In a previous post, I outlined how several radio amateurs in the UK were in the process of applying for Innovation and Trial licences from OFCOM to carry out tests on the 40 MHz band.
The RSGB have now outlined the position of OFCOM on the issue...
RSGB statement concerning 40MHz in the UK
There have been recently a number of reports of individual holders of UK Amateur licenses gaining Innovation and Trial licences from Ofcom to conduct experimental transmissions on 40MHz (8m).
Ofcom has made it very clear for several years that there was no likelihood of UK radio amateurs gaining any access to 40MHz which included NoV (Notice of Variation) to a UK amateur licence or an amateur SRP (Special Research Permit).
The RSGB has consulted Ofcom as to the exact status of these Innovation and Trial licences. Ofcom’s reply was as follows:

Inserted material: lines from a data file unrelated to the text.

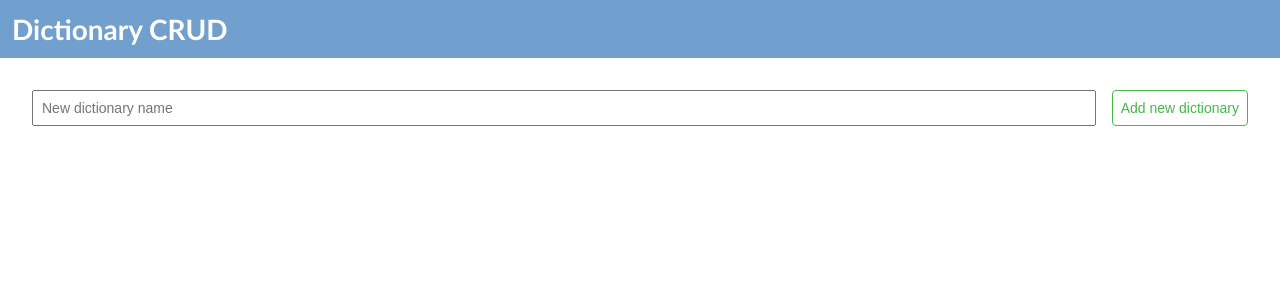
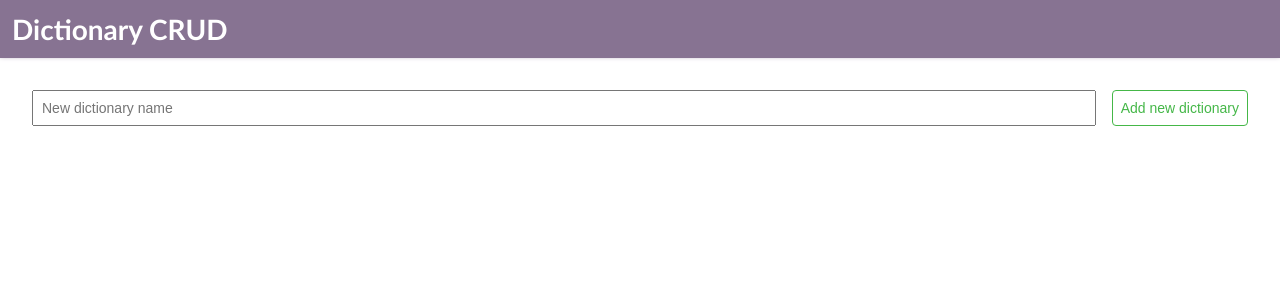
Before and after one commit to AquiGorka/dictionaries, a React (Create React App) app: page / in a window 1280 px wide. Shown: the top 300 px of the page. Built offline with nearby package versions, Linux system fonts and the light colour scheme.

Commit message:
Layout: update header background and shadow

```diff
--- a/src/components/Layout.js
+++ b/src/components/Layout.js
@@ -15,8 +15,8 @@ function Layout({ children }) {
 const Header = styled.header`
   position: sticky;
   top: 0;
-  background: #719fce;
-  box-shadow: 0 -2px 5px 0px #efe6e6;
+  background: #877392;
+  box-shadow: 0 -2px 5px 0px #877392;
   padding: 12px;
 `
 
@@ -28,7 +28,7 @@ const H1 = styled.h1`
 const Main = styled.main`
   padding: 16px 0;
 
-  @media (min-width: 640px){
+  @media (min-width: 640px) {
     padding: 32px;
   }
 `
```
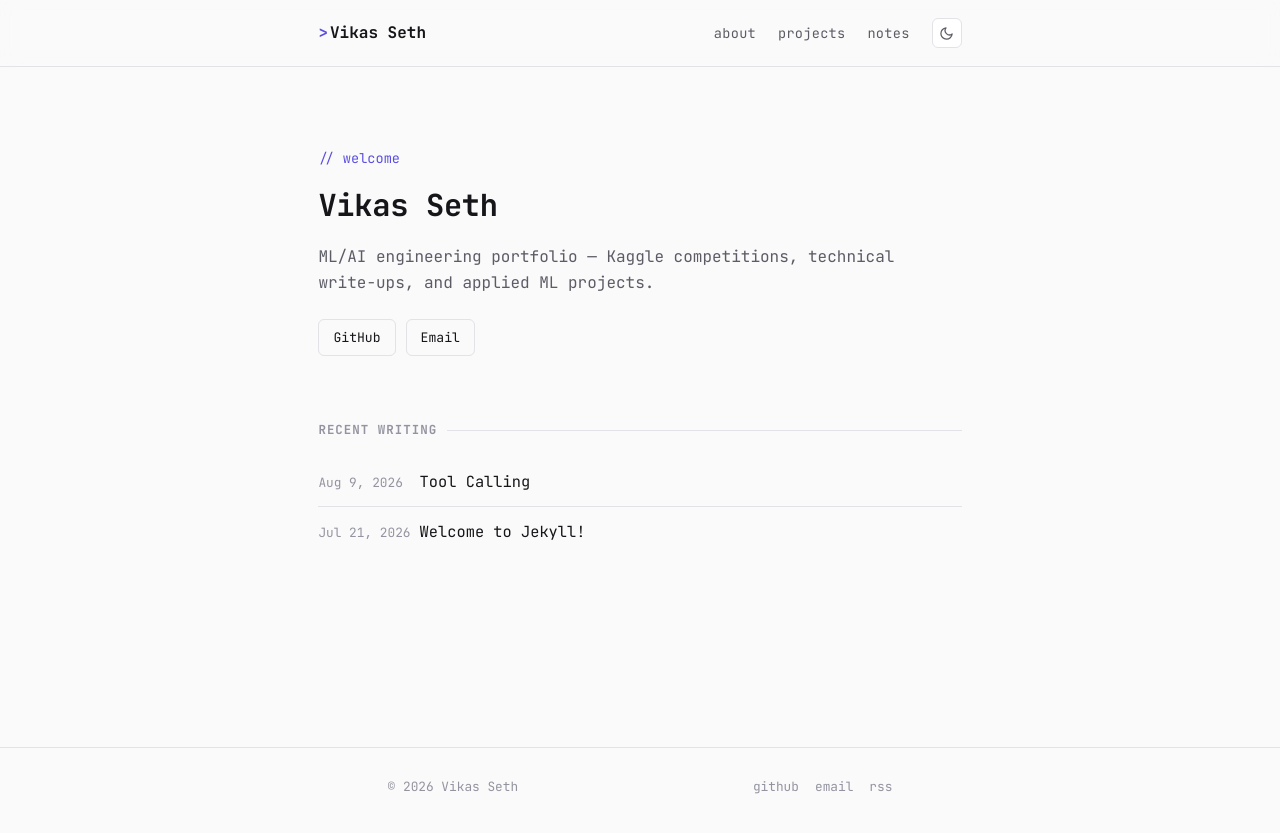
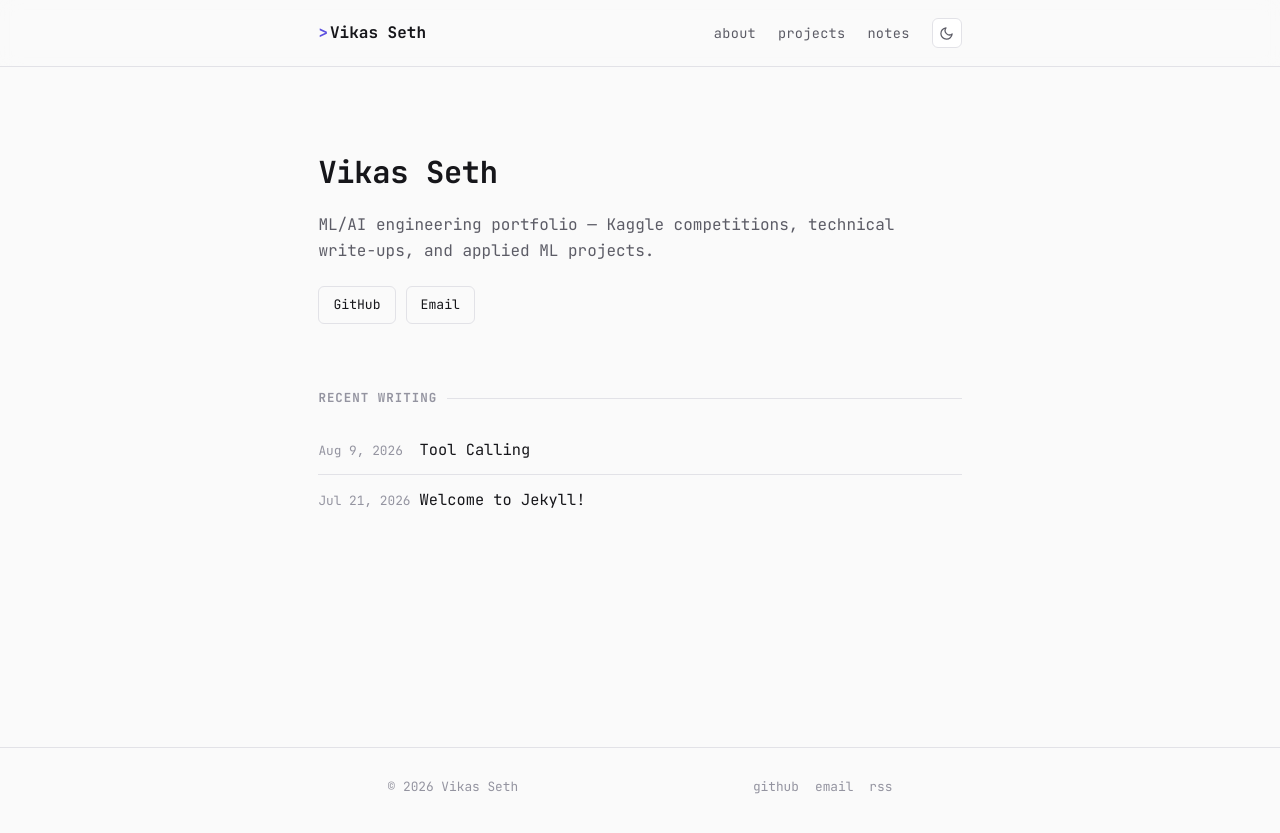
Before and after one commit to vikas-seth-ai/vikas-seth-ai.github.io, a Jekyll site: the page built from index.markdown, in a window 1280 px wide. Shown: the top 833 px of the page. Built offline with Jekyll 4.4.1, drawn with Linux system fonts in a browser that asks for light colours.

Commit message:
fixing welcome comment

```diff
--- a/_layouts/home.html
+++ b/_layouts/home.html
@@ -2,7 +2,7 @@
 layout: default
 ---
 <section class="hero">
-  <p class="hero-eyebrow">// welcome</p>
+  <!-- <p class="hero-eyebrow">// welcome</p> -->
   <h1>{{ site.title }}</h1>
   <p class="lede">{{ site.description }}</p>
   <div class="hero-links">
```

“We have been approached by a couple of individuals wanting to conduct experiments in the band. Like all other research and innovation requests Ofcom receives we have put these through our Innovation and Trial licensing regime. If the coordination checks are passed, they are being issued with an Innovation and Trial licence. These are issued for up to 12 months on a non-interference, no protection and non-operational basis.
These are not Amateur Radio Special Research Permits and licensees do not fall under the Amateur Radio licence terms and conditions. Therefore, applicants are not required to have passed an amateur exam or hold a callsign. Although we are allowing this experimentation, we would like to make it clear that we have no proposals to allow wider amateur radio access to the 40 MHz band.
Clause 9(6) of the UK amateur terms states “The Licensee may receive Messages from an overseas amateur or from an Amateur duly authorised by Ofcom on a frequency band not specified in Schedule 1 but the Licensee may only transmit on a band specified in Schedule 1 which is authorised under Clause 9(2).”
Users of 40 MHz under an Innovation and Trial (I&T) licence are not authorised under the Amateur Radio licensing regime and there is no requirement to have passed an amateur radio exam to obtain such a licence. Clause 9(6) of the Amateur licence is designed to cover additional frequencies, such as 70 MHz and 146 MHz, which are not contained in Schedule 1 of the Amateur Radio licence but Ofcom has authorised via a Notice of Variation (NoV).
We would like to make clear that we have not duly authorised any amateur to use a frequency band not specified in Schedule 1 through this process. Reception of transmissions authorised under an I&T Licence should therefore be treated the same as those authorised under other licences that Ofcom issues such as business radio or maritime.
We would also like to make clear that I&T licences do not permit operational or commercial use. These licences are designed to support individuals and companies in carrying out research, development, testing and demonstrations of equipment.
Therefore, the use of the 40 MHz band under this licence should be for these purposes only. The licences are granted on the basis that the user will be carrying out such research and not operating on the band in a similar way to the frequencies listed in Schedule 1 of the licence.”
Ofcom’s view is very clear. Any operation on 40MHz in the UK is not Amateur radio and therefore cross-band contacts to such stations by UK radio Amateurs operating on the bands licenced for amateur radio are not permitted.
*** RSGB Statement Ends
Just to highlight that the RSGB are just outlining the position of OFCOM so there is no point in bashing the RSGB over this.